I knew there was some controversy about the origins of the Australian dingo: a non-marsupial in a land of marsupial mammals, yet already prevalent on the continent when Eur0peans first arrived. They're generally credited with having displaced the now extinct thylacine, or Tasmanian wolf. Now new genetic evidence suggests that some boats arrived in Australia around 4000 years ago from the Indus Valley bronze age civilisation, leaving a human genetic footprint in the Aboriginal population - and some dogs:

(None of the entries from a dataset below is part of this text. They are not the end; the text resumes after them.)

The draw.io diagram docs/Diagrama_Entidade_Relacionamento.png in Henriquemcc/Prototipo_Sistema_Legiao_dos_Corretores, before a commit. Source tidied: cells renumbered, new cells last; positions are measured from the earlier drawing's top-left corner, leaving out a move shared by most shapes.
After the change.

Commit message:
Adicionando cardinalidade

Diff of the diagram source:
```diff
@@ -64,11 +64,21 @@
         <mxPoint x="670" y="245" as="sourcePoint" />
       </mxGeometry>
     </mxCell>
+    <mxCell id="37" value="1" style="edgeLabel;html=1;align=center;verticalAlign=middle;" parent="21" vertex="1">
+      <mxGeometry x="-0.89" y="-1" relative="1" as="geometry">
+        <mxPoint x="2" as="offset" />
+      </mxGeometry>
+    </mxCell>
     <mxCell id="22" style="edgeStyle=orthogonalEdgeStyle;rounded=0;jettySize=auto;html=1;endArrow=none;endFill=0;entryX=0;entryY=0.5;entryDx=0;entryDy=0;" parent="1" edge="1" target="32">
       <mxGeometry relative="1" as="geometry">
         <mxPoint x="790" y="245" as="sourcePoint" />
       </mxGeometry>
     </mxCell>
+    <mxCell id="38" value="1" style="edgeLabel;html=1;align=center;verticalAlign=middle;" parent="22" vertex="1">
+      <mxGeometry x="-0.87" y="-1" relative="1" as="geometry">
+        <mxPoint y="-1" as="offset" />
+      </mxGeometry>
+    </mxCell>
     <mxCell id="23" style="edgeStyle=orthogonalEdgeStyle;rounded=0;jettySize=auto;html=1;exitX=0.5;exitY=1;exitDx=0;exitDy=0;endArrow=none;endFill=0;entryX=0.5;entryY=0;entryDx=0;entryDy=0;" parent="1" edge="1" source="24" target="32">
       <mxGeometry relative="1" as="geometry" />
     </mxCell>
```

The story of the ascent of man usually casts Australia as the forgotten continent. Both archaeology and the genes of aboriginal Australians suggest that a mere 15,000 years were required for humanity to spread from its initial toehold outside Africa, on the Arabian side of the straits of Bab el Mandeb, to the land of Oz. The first Australians thus arrived about 45,000 years ago. After that, it took until 1788, when Captain Arthur Phillip, RN, turned up in Sydney Cove with a cargo of ne’er-do-wells to found the colony of New South Wales, for gene flow between Australia and the rest of the world to be resumed.
This storyline was called into question a few years ago by the discovery, in some aboriginal Australian men, of Y chromosomes that looked as though they had come from India. But the details were unclear. Now a study by Irina Pugach of the Max Planck Institute for Evolutionary Anthropology, in Leipzig, and her colleagues, which has just been published in the Proceedings of the National Academy of Sciences, has sorted the matter out. About 4,000 years before Captain Phillip and his merry men arrived to turn the aboriginals’ world upside down, it seems that a group of Indian adventurers chose to call the place home.
Much more here.